__INFORMATION PROVIDED__.
------------
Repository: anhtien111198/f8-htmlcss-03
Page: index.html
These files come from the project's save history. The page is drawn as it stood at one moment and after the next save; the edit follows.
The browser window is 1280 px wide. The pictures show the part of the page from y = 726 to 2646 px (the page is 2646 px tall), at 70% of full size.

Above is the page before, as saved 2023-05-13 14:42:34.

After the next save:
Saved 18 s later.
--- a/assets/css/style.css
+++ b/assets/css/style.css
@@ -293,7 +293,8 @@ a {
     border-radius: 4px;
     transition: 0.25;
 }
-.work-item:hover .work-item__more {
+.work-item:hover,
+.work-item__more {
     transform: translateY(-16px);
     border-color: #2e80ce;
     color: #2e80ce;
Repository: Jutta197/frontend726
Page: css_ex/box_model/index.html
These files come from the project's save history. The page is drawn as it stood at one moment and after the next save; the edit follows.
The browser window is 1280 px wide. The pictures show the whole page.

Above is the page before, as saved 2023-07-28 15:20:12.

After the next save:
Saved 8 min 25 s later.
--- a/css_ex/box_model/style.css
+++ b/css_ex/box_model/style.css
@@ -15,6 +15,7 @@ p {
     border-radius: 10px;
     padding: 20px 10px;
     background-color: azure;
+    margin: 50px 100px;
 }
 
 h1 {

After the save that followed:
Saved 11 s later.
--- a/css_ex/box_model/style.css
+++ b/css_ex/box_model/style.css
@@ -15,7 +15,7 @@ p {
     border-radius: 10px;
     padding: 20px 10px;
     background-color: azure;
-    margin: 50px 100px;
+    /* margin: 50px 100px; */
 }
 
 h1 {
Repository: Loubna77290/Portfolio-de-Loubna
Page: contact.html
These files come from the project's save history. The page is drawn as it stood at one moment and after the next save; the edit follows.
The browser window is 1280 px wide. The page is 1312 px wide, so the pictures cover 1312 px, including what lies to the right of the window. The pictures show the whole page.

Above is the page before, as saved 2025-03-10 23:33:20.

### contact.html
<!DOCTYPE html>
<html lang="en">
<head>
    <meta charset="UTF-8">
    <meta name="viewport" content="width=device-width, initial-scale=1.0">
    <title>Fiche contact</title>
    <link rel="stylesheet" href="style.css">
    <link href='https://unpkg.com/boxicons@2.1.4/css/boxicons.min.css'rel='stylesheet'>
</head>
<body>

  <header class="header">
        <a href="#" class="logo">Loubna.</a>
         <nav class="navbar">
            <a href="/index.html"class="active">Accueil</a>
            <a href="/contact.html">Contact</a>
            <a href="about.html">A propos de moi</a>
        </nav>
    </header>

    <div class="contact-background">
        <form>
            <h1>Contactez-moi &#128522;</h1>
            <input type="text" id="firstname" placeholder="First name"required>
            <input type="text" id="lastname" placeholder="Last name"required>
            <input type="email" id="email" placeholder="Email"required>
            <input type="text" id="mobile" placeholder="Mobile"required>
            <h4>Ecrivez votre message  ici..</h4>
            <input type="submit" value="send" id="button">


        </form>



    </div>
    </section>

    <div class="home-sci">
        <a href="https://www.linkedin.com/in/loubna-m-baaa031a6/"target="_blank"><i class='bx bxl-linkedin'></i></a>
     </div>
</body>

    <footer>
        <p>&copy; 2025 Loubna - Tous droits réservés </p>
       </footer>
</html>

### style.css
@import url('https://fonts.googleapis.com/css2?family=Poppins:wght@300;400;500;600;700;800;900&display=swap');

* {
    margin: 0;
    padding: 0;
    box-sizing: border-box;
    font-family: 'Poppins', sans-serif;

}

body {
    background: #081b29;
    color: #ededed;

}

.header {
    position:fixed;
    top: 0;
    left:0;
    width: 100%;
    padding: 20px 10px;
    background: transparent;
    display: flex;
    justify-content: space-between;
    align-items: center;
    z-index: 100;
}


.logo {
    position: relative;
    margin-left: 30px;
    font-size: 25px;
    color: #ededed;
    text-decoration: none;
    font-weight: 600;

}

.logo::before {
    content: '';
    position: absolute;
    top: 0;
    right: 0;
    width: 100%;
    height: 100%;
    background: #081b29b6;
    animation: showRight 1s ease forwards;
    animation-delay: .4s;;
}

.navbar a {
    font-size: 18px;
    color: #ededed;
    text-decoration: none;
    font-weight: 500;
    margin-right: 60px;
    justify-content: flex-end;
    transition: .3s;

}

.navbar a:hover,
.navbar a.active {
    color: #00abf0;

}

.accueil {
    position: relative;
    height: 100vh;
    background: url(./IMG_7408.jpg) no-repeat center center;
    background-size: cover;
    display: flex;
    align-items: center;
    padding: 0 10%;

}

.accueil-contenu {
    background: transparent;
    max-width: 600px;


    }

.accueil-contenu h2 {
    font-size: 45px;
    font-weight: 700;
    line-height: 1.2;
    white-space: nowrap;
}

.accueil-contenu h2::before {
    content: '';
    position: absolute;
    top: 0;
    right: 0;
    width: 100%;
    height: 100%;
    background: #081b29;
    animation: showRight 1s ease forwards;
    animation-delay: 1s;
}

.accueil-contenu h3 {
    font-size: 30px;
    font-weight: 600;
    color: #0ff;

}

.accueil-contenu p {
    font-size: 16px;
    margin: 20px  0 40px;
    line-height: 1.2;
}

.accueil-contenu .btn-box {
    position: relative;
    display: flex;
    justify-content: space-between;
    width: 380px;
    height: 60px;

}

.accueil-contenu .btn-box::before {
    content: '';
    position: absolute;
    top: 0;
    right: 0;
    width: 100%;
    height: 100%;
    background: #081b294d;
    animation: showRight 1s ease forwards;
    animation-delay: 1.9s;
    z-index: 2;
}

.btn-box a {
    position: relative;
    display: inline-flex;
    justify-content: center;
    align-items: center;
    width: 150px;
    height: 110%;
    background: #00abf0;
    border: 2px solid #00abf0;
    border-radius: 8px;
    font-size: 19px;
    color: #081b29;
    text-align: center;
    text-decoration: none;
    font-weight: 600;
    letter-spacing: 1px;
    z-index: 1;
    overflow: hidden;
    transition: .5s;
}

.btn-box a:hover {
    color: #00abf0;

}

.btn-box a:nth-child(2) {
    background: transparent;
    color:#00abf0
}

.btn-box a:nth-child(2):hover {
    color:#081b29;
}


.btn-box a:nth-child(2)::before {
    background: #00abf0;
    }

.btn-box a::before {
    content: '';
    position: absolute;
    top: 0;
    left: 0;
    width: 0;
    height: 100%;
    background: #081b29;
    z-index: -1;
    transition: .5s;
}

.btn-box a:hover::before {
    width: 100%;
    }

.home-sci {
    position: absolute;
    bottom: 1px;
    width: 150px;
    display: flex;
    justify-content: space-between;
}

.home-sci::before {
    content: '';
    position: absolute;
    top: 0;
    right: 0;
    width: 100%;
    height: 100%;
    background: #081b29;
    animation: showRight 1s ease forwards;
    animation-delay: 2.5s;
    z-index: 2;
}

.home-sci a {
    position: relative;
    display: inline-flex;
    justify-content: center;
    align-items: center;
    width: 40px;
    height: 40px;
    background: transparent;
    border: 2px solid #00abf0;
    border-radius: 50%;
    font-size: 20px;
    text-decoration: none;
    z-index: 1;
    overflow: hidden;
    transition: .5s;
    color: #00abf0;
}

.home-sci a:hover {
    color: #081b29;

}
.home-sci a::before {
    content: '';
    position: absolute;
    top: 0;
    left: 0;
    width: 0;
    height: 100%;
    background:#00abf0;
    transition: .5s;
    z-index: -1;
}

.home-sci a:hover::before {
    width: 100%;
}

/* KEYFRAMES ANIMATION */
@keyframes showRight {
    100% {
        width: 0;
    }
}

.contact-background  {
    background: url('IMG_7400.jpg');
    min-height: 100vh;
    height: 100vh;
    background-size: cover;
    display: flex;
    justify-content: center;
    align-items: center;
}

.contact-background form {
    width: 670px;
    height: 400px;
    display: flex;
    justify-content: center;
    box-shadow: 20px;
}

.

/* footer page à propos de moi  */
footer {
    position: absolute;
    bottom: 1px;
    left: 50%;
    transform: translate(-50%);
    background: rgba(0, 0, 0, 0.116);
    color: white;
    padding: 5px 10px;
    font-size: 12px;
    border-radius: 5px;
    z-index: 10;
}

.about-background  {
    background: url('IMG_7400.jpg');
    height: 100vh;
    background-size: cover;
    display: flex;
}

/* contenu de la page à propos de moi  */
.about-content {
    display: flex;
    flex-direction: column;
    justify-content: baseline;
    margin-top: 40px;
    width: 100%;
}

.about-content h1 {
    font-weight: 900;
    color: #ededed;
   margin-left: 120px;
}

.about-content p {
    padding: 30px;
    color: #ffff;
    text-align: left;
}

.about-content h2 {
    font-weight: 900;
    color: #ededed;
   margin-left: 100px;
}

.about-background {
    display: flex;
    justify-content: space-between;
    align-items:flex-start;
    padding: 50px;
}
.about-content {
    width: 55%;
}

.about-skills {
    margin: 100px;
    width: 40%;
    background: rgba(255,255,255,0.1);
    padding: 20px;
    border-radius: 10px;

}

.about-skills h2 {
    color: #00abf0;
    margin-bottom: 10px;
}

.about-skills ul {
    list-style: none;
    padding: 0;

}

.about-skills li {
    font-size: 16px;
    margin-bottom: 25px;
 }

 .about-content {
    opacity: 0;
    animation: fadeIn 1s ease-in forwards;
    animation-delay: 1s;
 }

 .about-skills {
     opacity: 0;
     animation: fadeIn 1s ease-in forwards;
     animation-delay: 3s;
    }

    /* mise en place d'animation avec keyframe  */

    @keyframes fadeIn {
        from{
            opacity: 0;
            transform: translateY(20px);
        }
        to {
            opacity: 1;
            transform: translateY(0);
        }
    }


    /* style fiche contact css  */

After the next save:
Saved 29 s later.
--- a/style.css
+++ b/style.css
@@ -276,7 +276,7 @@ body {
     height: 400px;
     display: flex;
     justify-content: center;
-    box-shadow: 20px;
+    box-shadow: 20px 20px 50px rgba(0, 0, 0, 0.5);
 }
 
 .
------------
__YOUR TASK__.
An exact, complete copy of the lines above from the one with "margin-top: 40px;" through the one with "margin: 100px;" is the whole answer.

__RESPONSE FOR THIS EXERCISE__.
    margin-top: 40px;
    width: 100%;
}

.about-content h1 {
    font-weight: 900;
    color: #ededed;
   margin-left: 120px;
}

.about-content p {
    padding: 30px;
    color: #ffff;
    text-align: left;
}

.about-content h2 {
    font-weight: 900;
    color: #ededed;
   margin-left: 100px;
}

.about-background {
    display: flex;
    justify-content: space-between;
    align-items:flex-start;
    padding: 50px;
}
.about-content {
    width: 55%;
}

.about-skills {
    margin: 100px;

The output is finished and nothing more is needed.